(Edit tracking data)

* * * *

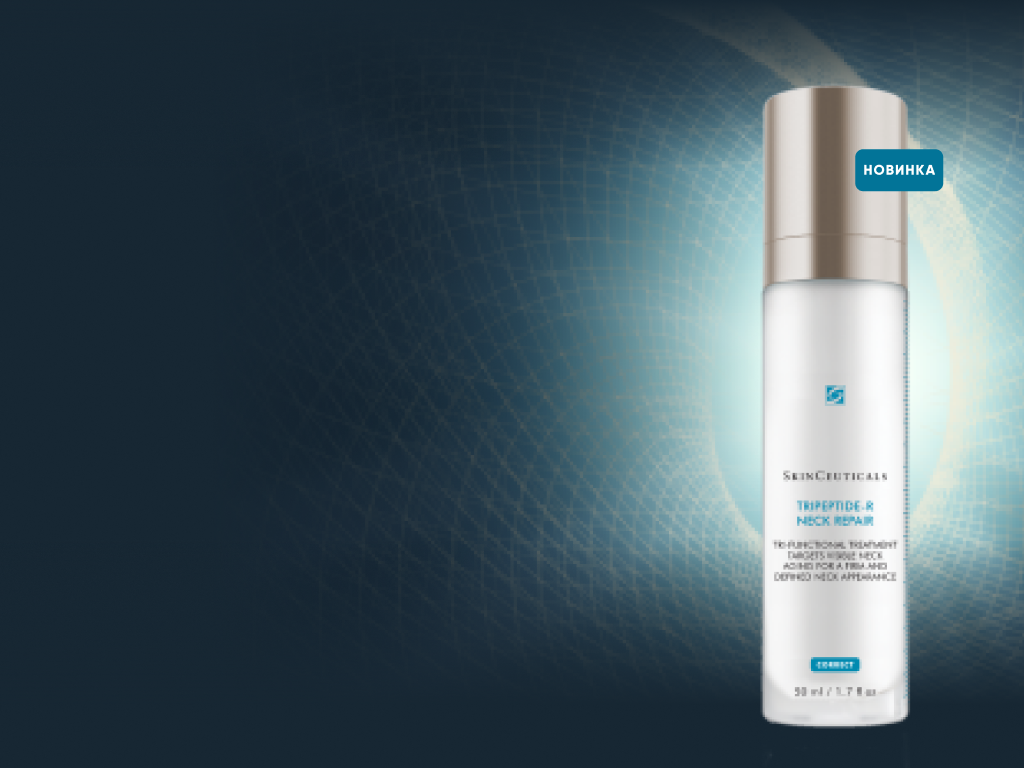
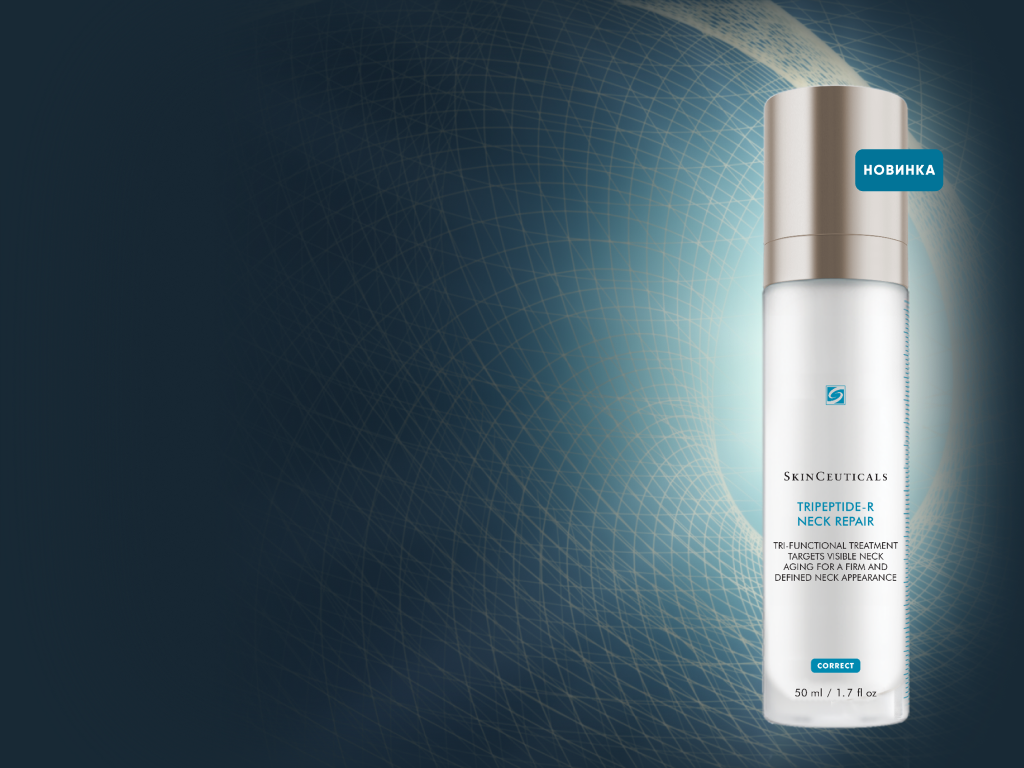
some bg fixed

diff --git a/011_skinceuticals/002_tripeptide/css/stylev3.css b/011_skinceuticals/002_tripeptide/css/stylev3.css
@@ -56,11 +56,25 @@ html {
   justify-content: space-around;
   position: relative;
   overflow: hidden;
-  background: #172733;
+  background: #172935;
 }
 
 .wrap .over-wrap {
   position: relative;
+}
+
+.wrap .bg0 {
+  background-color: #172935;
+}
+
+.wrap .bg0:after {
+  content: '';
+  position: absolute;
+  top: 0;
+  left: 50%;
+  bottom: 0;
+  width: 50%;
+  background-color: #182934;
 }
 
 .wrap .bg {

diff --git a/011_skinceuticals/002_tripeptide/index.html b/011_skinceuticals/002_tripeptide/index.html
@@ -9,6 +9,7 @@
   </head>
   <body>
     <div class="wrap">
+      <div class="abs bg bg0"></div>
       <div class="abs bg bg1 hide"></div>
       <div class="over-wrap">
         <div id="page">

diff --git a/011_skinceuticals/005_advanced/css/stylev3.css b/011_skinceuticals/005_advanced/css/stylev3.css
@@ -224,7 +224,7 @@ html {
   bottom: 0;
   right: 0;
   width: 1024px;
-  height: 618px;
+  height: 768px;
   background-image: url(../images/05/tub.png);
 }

* * * *

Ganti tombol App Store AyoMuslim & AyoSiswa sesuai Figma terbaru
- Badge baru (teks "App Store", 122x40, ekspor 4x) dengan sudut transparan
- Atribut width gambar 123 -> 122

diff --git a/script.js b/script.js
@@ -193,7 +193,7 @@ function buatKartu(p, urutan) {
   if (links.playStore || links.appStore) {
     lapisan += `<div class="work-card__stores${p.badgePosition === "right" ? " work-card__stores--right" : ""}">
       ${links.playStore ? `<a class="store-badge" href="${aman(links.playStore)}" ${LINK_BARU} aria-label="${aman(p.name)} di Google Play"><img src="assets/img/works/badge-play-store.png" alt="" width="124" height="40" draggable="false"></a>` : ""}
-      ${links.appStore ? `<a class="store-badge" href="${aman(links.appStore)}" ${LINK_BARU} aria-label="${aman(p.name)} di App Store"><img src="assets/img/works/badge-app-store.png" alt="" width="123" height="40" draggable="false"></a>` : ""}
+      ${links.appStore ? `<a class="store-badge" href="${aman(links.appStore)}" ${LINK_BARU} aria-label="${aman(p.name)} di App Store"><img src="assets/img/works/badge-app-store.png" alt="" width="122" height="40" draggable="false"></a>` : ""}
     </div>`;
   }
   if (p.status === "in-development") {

* * * *

* REQUIREMENT:
Go through the records and report each line that contains "height".

* RESULT FOR THIS TASK:
-  height: 618px;
+  height: 768px;
       ${links.playStore ? `<a class="store-badge" href="${aman(links.playStore)}" ${LINK_BARU} aria-label="${aman(p.name)} di Google Play"><img src="assets/img/works/badge-play-store.png" alt="" width="124" height="40" draggable="false"></a>` : ""}
-      ${links.appStore ? `<a class="store-badge" href="${aman(links.appStore)}" ${LINK_BARU} aria-label="${aman(p.name)} di App Store"><img src="assets/img/works/badge-app-store.png" alt="" width="123" height="40" draggable="false"></a>` : ""}
+      ${links.appStore ? `<a class="store-badge" href="${aman(links.appStore)}" ${LINK_BARU} aria-label="${aman(p.name)} di App Store"><img src="assets/img/works/badge-app-store.png" alt="" width="122" height="40" draggable="false"></a>` : ""}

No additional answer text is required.